Online banking fraud is not just an Eastern European problem, but a lot of these types of tools are developed in places like Russia and Eastern European countries, so it is not surprising the hackers are originally from these regions, he said.
Mickey Boodaei, chief executive at Trusteer, said the arrests in the UK and US indicate that financial fraud is not the business of individuals.
"Behind these operations you can find groups of people which in many cases operate for larger organised crime groups that have the money to run large scale criminal online operations," he said.
Other cybercrime gangs are almost certainly operating in other countries in continental Europe, Canada and across the Asia-Pacific region, running parallel criminal operations to the Zeus gangs in the UK and the US, said Boodaei.
But he said the arrests also show that law enforcement agencies, with the help of the banks, their customers and the industry, are capable of tracking these people down and putting them behind bars.

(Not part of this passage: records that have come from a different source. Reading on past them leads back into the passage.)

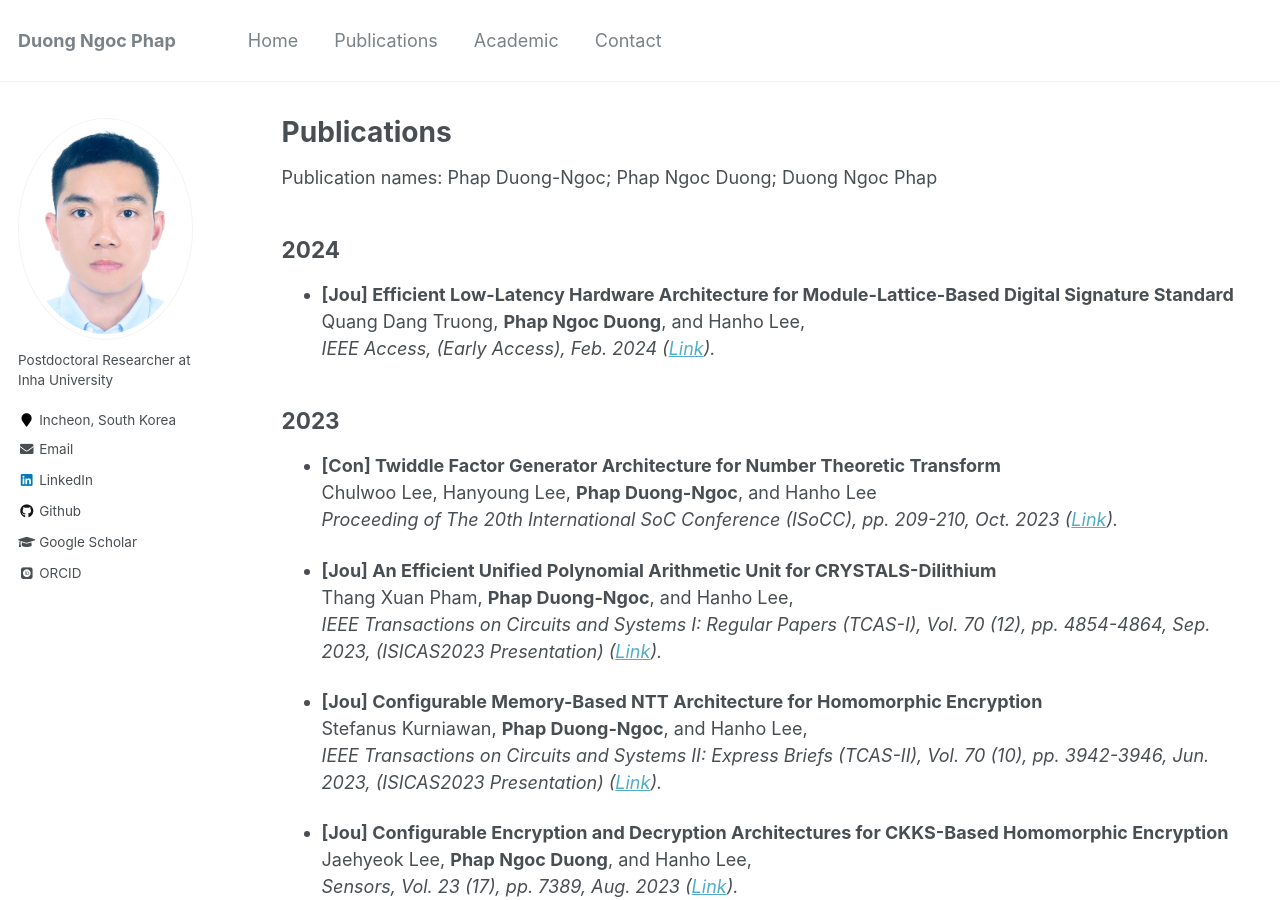
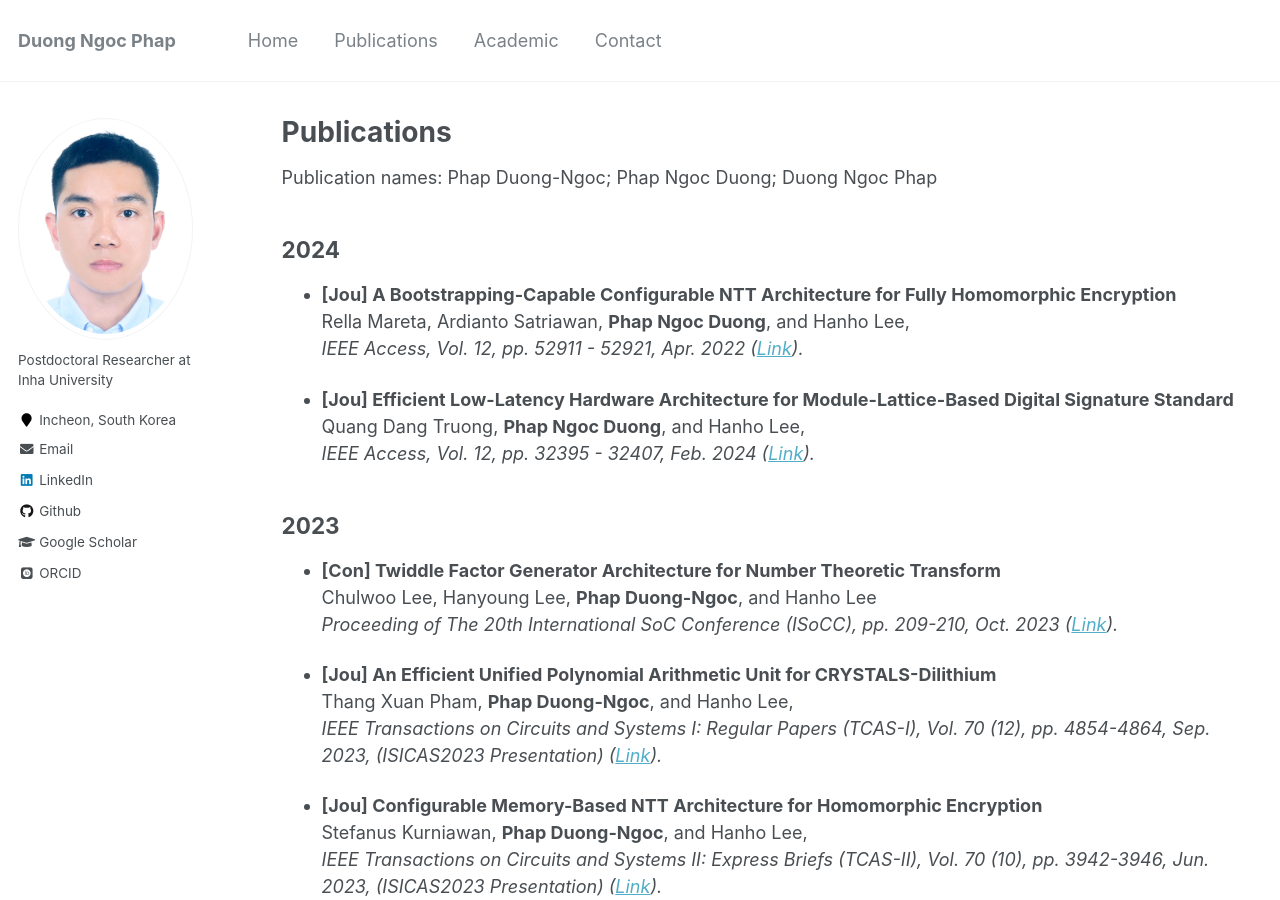
Before and after one commit to phapdn/phapdn.github.io, a Jekyll site: the page built from _pages/publications.md, in a window 1280 px wide and 900 px high. Built offline with Jekyll 4.4.1, drawn with Linux system fonts in a browser that asks for light colours; some web fonts are replaced.

Commit message:
Update publications.md

```diff
--- a/_pages/publications.md
+++ b/_pages/publications.md
@@ -9,9 +9,13 @@ Publication names: Phap Duong-Ngoc; Phap Ngoc Duong; Duong Ngoc Phap
 
 ## 2024
 
+* **[Jou] A Bootstrapping-Capable Configurable NTT Architecture for Fully Homomorphic Encryption**
+  Rella Mareta, Ardianto Satriawan, **Phap Ngoc Duong**, and Hanho Lee,
+  *IEEE Access, Vol. 12, pp. 52911 - 52921, Apr. 2022 (<a href="https://ieeexplore.ieee.org/document/10496101">Link</a>).*
+
 * **[Jou] Efficient Low-Latency Hardware Architecture for Module-Lattice-Based Digital Signature Standard**
   Quang Dang Truong, **Phap Ngoc Duong**, and Hanho Lee,
-  *IEEE Access, (Early Access), Feb. 2024 (<a href="https://ieeexplore.ieee.org/document/10445248">Link</a>).*
+  *IEEE Access, Vol. 12, pp. 32395 - 32407, Feb. 2024 (<a href="https://ieeexplore.ieee.org/document/10445248">Link</a>).*
 
 ## 2023
 
```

"More efforts are needed for this promising start to become truly successful. Financial fraud can be stopped from spreading if financial organisations and customers continue to improve security and work with law enforcement to go after cyber criminals," he said.